It's the sneeze season when millions of us get sick and feel less than our best. Before you reach for the tissues and cough drops, make sure you know what really ails you. Is it a cold, the flu or something else, like an allergy? It's the only way to know how best to treat the symptoms and avoid infecting those around you.

Download a pdf version of our Cold, Flu or Allergy chart

Download our Cold, Flu or Allergy charts
for a quick guide to symptoms, treatments
and medications for common colds and flu.

 

Know the symptoms and treatment for a cold, flu or seasonal allergies.

You may think you know those tell-tale signs of the most common illnesses. But did you know that colds and allergies share many of the same symptoms? Runny nose, sneezing and nasal congestion are common to both.

"Many people don't realize that allergies are common this time of year as well as in the spring," said Angie Mattern, NP, Nurse Practitioner with Goshen Physicians. "For some, allergy symptoms are present all year."

What to do if you have a cold or flu

We asked Angie to share her best suggestions to help you feel better if you get sick with a common cold or influenza.

Drink lots of fluids. "Your fever won't come down if you are dehydrated," said Angie. Signs of dehydration include no urine for eight hours, a dry mouth or no tears in infants and children.

Honey helps. Anyone over 1 year of age can use the sweet, natural remedy to treat a sore throat or cough. Use one-half to one teaspoon per dose.

Take time for tea. Warm, decaffeinated tea with honey helps relieve a cough or sore throat.

Use nasal spray. A saline-based spray can help all ages, including infants, according to Angie. "It thins the secretions and makes it easier to get the mucus out," she said. Use a bulb syringe, cough or blow your nose to get the mucus out.

When to get medical care

Usually, you can treat a cold or flu with over-the-counter remedies and plenty of rest. Contact your healthcare provider if symptoms last more than 10 days without improvement or are unusual or severe.

Here are other reasons to get medical attention:

  • Trouble breathing or shortness of breath
  • Feel pain or pressure in chest or belly
  • Signs of confusion
  • Severe vomiting
  • Sudden onset of dizziness
  • Dehydration (no urine for 8 hours, dry mouth, no tears)
  • Fever lasts more than 3 days
  • Cough worsens despite use of cough medicine
  • Sinus pain that doesn’t improve with pain reliver/decongestants

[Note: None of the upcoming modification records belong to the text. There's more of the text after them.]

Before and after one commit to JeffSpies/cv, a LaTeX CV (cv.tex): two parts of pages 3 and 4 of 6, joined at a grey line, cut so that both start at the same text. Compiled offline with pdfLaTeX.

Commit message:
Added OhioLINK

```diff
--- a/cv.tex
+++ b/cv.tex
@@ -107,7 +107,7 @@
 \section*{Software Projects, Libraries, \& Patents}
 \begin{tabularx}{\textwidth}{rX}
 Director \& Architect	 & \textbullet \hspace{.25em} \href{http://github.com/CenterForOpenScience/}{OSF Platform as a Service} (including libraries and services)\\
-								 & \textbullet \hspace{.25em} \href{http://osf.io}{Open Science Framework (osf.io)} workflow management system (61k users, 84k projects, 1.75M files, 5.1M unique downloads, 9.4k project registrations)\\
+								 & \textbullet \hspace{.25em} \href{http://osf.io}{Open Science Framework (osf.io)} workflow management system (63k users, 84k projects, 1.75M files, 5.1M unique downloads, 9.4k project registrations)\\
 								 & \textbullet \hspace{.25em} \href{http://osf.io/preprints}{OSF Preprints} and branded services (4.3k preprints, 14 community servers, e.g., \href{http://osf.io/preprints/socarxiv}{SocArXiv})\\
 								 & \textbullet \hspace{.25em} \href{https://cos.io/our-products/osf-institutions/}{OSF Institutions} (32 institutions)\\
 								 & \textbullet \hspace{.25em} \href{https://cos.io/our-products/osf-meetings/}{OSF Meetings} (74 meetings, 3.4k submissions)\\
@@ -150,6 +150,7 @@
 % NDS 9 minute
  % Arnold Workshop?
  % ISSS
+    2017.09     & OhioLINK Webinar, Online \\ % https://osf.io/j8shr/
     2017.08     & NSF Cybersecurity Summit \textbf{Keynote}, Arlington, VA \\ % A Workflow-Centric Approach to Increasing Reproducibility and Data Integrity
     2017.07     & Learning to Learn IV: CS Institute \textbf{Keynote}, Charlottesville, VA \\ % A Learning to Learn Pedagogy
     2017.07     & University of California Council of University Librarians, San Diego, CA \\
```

Need a healthcare provider to take care of your family’s health needs? Nurse Practitioner Angie Mattern is welcoming new patients, call her office at (574) 537-0519. Or search our Goshen Physicians network for a provider, specialist or location that's right for you.

We're here to help

We want to keep you feeling your best in any season. Download our Cold, Flu or Allergy charts for a quick guide to symptoms, treatments and medications for common colds and flu.